After uprooting myself from five hours of film-watching and a subsequent press conference, I take a walking tour with some of the folks I’ve met in the press corp. During our short review of old Zurich, we stroll through an epic marketplace and down the Bahnhofstrasse, with its legion of high-end retailers and designer clothing shops. Along with the resplendent cathedrals, this is a stretch of town not to be missed.
Back at HQ for a bit of stardust on the green carpet, starting with an appearance from Uma Thurman, who spent the part of her day participating a Q&A following a special presentation of Kill Bill: Vol. 1 at the Arena Cinemas. Not long afterwards come Oliver Stone, Joseph Gordon-Levitt and Shailene Woodley, pausing for reporters and assembled photographers, before heading across the street to the theaters at the Corso to participate in the ZFF gala screening of Snowden.
Following a quick dinner of bratwurst, I cap my day with a bit of Iranian horror with Under the Shadow, which proves every bit terrifying as advertised. A clever mix of history and folklore, this unassuming frightener delivers the fear and dread of war-torn Tehran in the 1980s, with supernatural twist that will keep you up at night.
The Sunday church bells are pealing in concert with weather has been nearly perfect for the last few days. Some of the streetcars on my route are offline, due to a running race that winds through the storefronts and cafes.
The highlights of the afternoon are a pair of roundtable interviews with Oliver Stone and Shailene Woodley, who speak at length about the production of Snowden. Both conversations are alive with political energy and focus on the importance of speaking truth to power.
Today’s favorite cinema find is the documentary Dancer, a seething profile of Ukrainian ballet phenom Sergei Polunin. Crackling with raw energy and spectacular dance scenes, this film successfully captures the agony and ecstasy of a gifted but troubled dancer. Also of note is National Bird, an unsettling documentary that profiles former military drone pilots and their misgivings about remotely controlled warfare.
My afternoon is booked with interviews and a screening, so what better way to ease into the day than with a morning cruise around Lake Zurich? As the boat takes its tour around the north side of the lake, I finally start to see the scope of this city. Surrounding neighborhoods cascade down gentle sloping hills to meet the water, where garden parks and boat docks prevail. In the distance, the ZFF Pavilion of Reflections and its floating cinema settle in the mist. Zurich is a truly beautiful place.

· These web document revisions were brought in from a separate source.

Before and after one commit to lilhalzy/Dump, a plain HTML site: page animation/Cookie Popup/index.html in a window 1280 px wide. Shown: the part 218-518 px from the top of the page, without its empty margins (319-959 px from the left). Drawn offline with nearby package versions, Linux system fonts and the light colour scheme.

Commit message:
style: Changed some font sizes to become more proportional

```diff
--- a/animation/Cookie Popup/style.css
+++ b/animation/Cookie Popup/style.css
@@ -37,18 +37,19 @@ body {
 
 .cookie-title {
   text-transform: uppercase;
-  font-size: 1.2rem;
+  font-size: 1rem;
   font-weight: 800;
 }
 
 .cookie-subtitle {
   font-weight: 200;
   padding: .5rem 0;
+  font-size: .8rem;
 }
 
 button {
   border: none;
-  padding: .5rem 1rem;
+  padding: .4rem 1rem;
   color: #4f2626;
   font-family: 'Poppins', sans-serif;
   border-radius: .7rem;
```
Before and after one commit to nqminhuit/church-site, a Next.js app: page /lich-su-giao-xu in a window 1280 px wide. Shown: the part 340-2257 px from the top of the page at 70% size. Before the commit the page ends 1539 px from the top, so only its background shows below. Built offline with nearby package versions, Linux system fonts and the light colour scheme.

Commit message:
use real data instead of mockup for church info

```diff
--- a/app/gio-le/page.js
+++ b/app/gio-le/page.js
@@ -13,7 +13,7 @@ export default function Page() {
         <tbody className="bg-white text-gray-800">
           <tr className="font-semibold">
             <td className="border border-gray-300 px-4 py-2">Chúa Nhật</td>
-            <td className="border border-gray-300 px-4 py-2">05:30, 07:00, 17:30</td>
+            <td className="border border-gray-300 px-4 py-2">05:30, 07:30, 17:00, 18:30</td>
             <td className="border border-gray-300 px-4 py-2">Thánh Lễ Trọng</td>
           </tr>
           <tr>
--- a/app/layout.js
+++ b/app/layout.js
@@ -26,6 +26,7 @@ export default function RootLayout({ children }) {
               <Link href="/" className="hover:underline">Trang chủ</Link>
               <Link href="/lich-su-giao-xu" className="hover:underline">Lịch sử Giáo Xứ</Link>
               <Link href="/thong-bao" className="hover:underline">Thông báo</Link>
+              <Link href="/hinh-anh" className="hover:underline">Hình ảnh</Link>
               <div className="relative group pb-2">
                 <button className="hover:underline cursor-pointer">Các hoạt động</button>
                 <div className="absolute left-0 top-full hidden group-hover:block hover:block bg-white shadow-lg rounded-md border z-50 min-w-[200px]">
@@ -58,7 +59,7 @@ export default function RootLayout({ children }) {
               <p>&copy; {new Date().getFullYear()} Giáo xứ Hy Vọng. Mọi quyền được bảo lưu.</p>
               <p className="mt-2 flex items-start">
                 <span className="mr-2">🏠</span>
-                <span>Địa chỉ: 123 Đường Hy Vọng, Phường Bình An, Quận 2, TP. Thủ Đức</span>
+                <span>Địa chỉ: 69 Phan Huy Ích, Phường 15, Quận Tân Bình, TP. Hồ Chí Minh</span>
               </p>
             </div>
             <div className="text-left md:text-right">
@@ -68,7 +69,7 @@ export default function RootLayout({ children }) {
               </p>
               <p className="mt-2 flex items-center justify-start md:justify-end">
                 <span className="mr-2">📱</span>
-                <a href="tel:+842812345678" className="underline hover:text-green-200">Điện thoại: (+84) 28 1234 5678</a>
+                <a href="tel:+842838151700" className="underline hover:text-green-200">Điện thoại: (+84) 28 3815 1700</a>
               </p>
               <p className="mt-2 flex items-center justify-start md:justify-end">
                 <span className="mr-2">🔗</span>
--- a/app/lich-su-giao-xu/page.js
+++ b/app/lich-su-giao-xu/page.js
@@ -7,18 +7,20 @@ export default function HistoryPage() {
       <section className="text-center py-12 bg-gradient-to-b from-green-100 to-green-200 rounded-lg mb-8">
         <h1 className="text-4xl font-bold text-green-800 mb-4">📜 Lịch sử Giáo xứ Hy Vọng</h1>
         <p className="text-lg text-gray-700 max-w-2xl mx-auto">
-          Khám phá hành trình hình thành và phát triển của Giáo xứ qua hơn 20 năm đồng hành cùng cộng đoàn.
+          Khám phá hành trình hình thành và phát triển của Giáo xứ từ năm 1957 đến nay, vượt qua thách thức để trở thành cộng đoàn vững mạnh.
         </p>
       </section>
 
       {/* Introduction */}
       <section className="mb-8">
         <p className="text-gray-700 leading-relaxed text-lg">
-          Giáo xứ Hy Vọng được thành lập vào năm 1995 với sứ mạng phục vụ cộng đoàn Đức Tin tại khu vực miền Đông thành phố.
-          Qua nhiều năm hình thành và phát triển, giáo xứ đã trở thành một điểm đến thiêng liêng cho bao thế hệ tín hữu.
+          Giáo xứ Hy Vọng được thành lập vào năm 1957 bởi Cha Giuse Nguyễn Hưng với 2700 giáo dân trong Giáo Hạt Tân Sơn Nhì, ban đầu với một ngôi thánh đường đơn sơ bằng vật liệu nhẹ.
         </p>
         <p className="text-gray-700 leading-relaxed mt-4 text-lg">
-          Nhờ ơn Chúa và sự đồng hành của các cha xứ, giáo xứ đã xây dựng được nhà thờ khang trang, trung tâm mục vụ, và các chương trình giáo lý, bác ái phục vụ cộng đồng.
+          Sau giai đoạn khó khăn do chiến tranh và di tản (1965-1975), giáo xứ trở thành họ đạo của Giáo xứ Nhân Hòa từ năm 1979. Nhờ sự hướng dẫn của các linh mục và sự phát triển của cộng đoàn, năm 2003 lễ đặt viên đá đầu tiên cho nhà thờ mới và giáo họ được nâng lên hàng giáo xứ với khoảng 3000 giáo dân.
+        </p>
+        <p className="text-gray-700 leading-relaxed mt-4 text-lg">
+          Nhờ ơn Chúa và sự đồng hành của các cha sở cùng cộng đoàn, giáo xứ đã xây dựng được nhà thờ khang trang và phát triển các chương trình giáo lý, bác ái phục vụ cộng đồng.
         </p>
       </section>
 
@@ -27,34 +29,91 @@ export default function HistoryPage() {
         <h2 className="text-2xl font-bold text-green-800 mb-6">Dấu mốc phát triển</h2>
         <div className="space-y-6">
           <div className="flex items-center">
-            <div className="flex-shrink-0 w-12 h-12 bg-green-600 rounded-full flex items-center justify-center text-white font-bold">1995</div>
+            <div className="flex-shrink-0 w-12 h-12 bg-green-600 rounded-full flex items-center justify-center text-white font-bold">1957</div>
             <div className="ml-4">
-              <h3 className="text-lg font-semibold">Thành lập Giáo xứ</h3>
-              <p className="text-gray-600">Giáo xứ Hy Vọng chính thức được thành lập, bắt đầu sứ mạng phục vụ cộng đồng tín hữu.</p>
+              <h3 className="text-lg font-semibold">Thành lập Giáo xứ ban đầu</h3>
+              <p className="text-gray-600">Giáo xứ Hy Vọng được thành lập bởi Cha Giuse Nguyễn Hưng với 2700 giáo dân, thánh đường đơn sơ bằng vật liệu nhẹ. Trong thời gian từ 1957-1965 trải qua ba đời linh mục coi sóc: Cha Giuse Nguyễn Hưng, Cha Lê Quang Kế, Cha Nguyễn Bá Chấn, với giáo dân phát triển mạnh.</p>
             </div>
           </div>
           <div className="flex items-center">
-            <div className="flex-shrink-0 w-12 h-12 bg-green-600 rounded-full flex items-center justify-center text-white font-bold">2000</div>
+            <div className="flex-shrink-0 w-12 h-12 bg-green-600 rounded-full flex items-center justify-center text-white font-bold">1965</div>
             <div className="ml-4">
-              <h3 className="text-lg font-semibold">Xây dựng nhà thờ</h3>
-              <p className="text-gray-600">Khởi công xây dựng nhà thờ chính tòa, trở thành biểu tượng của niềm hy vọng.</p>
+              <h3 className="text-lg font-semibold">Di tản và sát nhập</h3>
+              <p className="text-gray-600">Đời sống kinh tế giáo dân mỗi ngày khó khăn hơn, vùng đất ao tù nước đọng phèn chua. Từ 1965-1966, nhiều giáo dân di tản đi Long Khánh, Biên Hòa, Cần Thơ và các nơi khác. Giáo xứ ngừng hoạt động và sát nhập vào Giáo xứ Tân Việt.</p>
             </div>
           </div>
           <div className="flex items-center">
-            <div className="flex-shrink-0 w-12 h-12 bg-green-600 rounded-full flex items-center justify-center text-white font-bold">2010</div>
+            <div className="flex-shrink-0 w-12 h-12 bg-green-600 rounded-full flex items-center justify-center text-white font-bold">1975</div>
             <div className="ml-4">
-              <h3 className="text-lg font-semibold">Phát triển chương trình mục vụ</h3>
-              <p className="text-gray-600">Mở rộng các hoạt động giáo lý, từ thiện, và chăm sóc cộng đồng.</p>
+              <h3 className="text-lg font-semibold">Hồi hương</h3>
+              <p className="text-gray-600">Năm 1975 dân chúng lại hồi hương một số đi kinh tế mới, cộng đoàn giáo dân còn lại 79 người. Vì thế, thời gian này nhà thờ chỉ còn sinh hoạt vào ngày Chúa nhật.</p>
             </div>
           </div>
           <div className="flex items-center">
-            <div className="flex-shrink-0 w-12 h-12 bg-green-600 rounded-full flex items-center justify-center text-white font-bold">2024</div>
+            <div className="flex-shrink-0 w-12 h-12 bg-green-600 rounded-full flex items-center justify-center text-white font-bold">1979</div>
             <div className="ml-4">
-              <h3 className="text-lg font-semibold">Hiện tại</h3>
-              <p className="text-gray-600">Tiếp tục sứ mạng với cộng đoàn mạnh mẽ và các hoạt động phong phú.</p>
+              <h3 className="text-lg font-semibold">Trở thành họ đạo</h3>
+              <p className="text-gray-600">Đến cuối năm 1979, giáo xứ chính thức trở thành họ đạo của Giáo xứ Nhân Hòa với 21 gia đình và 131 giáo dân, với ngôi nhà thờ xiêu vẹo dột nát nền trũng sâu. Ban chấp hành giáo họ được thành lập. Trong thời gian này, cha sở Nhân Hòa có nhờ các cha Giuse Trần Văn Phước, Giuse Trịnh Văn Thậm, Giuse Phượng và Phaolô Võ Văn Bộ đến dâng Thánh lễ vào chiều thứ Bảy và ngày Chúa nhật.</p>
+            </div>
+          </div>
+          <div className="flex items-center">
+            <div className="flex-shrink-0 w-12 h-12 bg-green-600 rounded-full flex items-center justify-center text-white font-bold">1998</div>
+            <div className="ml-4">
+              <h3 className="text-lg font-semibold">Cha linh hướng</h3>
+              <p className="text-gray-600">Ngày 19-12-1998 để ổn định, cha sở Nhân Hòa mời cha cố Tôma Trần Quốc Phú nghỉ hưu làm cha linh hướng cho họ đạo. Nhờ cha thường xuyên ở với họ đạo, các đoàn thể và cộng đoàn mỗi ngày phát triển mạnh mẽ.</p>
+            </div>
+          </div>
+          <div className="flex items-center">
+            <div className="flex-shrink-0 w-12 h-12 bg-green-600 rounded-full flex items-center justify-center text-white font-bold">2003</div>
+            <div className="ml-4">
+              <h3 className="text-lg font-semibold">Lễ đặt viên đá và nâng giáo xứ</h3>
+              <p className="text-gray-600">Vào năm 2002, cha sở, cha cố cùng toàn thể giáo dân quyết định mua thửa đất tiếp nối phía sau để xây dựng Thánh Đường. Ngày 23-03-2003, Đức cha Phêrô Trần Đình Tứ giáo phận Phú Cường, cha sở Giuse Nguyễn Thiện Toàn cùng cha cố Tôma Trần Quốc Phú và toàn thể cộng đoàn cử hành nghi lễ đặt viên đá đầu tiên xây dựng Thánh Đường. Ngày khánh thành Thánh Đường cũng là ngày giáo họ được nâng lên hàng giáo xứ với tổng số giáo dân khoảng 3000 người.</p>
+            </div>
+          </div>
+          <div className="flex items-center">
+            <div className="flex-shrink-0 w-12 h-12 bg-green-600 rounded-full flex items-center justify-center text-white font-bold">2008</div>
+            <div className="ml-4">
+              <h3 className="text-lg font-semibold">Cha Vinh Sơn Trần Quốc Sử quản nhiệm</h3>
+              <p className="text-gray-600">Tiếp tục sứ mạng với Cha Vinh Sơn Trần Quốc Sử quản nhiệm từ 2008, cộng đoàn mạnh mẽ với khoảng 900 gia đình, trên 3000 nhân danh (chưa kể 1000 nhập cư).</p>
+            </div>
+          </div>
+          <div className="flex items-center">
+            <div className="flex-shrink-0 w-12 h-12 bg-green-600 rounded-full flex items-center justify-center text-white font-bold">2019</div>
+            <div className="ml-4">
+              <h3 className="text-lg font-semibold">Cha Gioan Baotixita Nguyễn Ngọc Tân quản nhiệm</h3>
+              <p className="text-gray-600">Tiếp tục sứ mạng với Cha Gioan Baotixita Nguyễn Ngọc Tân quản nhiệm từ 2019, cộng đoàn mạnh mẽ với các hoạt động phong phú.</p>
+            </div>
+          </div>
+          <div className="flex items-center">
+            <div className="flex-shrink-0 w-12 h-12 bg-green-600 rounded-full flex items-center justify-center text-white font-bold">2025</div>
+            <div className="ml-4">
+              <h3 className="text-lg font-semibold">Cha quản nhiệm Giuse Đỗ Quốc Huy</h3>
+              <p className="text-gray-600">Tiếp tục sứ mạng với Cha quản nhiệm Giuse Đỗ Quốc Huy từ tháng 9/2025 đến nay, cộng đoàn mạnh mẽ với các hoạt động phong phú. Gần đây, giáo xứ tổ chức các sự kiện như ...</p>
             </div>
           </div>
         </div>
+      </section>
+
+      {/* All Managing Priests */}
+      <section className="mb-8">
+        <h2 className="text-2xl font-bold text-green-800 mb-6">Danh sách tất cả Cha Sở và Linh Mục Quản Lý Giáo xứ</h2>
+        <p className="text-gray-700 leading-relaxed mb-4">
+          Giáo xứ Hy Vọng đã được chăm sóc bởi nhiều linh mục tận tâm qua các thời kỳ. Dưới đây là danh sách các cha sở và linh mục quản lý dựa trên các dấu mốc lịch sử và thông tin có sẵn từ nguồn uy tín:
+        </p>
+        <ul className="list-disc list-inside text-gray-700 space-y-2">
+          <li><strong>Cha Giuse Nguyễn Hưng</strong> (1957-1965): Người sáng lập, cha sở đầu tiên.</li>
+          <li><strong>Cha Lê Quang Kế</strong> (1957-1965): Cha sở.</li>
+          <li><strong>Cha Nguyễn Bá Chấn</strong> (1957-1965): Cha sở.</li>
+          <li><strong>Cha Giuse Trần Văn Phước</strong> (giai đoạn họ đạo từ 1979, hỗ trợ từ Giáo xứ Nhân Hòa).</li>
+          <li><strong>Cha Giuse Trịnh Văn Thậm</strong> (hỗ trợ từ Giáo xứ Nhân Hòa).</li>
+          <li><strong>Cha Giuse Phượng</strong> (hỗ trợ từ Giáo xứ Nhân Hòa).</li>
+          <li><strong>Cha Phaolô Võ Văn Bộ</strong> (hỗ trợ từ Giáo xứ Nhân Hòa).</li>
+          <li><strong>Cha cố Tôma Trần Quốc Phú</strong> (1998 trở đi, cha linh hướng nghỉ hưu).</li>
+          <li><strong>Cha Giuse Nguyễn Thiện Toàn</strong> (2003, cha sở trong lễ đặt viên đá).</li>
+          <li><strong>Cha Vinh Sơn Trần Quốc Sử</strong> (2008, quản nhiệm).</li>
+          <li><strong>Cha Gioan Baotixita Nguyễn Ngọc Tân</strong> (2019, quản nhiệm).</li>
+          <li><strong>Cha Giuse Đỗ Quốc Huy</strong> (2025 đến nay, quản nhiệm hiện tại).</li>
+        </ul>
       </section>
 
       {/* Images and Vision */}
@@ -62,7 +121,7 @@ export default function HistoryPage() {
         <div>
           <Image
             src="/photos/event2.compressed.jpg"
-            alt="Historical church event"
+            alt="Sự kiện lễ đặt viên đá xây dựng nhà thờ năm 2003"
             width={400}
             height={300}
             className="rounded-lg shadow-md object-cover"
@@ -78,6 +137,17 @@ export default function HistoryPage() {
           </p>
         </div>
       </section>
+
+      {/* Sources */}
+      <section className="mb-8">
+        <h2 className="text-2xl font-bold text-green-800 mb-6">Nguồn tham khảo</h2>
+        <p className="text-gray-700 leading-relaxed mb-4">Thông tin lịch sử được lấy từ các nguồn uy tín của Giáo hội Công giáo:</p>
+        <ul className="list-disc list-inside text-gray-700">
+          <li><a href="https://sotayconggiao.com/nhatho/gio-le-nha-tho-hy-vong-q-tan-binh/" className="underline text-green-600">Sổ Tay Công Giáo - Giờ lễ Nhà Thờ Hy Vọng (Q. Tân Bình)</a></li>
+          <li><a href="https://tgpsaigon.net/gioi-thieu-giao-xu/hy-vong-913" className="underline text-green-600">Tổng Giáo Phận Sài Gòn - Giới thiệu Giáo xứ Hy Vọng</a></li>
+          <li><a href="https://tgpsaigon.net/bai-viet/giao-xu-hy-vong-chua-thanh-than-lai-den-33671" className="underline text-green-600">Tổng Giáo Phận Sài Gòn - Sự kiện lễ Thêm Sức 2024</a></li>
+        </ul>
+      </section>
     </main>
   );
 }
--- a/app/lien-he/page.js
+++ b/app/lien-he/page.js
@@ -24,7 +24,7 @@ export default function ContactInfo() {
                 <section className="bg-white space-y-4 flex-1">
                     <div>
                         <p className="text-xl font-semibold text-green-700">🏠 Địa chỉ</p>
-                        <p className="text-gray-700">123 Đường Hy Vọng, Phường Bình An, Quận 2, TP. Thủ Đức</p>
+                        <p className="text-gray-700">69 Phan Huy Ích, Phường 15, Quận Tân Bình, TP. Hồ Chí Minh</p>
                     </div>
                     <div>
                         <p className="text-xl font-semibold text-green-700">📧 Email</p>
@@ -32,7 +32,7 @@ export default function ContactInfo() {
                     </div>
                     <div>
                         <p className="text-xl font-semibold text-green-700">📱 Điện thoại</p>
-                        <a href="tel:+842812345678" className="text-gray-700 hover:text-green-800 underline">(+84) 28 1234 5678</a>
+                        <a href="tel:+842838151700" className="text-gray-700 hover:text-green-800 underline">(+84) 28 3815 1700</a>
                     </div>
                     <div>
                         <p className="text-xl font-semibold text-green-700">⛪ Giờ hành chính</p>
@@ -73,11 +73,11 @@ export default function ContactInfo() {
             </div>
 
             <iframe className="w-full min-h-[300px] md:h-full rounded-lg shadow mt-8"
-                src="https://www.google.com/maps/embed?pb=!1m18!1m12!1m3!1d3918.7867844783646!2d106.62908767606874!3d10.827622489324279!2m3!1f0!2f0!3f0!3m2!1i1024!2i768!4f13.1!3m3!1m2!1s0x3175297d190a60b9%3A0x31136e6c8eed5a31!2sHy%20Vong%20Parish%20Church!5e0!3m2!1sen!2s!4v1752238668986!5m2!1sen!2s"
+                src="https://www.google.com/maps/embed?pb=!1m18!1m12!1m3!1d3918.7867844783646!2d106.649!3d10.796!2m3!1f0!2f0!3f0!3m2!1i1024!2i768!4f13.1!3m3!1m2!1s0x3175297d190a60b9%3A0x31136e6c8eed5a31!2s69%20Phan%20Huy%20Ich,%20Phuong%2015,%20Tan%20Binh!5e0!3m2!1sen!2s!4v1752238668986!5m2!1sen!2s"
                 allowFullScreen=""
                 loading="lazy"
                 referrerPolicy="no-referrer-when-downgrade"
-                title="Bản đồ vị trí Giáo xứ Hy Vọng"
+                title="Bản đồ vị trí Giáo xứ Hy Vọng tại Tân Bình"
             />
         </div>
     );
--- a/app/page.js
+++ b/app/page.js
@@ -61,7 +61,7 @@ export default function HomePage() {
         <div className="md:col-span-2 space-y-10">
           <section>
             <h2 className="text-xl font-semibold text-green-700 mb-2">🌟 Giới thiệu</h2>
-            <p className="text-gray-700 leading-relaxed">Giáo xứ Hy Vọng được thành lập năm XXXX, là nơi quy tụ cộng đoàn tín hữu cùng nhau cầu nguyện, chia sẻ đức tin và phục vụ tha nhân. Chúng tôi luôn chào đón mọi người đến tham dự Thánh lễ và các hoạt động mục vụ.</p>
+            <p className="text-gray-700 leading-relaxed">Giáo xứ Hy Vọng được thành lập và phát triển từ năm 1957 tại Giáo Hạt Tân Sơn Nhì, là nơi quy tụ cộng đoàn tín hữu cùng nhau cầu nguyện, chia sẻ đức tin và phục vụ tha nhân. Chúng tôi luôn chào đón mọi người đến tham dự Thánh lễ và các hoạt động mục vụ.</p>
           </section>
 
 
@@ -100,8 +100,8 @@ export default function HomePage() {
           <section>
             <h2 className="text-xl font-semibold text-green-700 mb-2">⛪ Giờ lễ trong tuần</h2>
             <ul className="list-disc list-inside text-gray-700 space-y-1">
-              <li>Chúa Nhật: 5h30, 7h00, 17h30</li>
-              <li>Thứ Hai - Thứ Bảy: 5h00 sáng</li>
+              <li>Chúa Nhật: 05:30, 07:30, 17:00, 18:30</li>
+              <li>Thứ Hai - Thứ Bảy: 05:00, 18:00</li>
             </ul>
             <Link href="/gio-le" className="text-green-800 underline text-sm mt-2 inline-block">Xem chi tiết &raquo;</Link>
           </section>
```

Returning to Pier 3 and the festival, I make my way through the winding streets toward a small hotel for conversations with Ewan McGregor and Jennifer Connelly in support of their latest effort, American Pastoral. McGregor discusses the challenges of being a first-time director and his drive to bring Philip Roth’s epic American novel to screen. Connelly relates on the differences between her role as a concerned onscreen mother and her own experience with her family.
Winding down my last day, ZFF has saved some of the best for last with Two Lottery Tickets, a wry Romanian comedy about a trio of friends awkwardly searching for a winning lottery ticket lost in a robbery. The sold-out audience is in stitches for much of the time (to the apparent relief of director Paul Negoescu and his team, who are in attendance), and the ZFF jury agree—by awarding the film a special mention in the International Feature Competition.
All in all, the 12th annual Zurich Film Festival was a rousing success, and its estimated 90,000 attendees can most likely attest to that. Sporting a vibrant selection of international cinema in a beautiful cosmopolitan city, this festival continues to impress and make its mark on the global film festival scene. MM
The Zurich Film Festival ran September 22 – October 2, 2016. Visit the festival’s website here.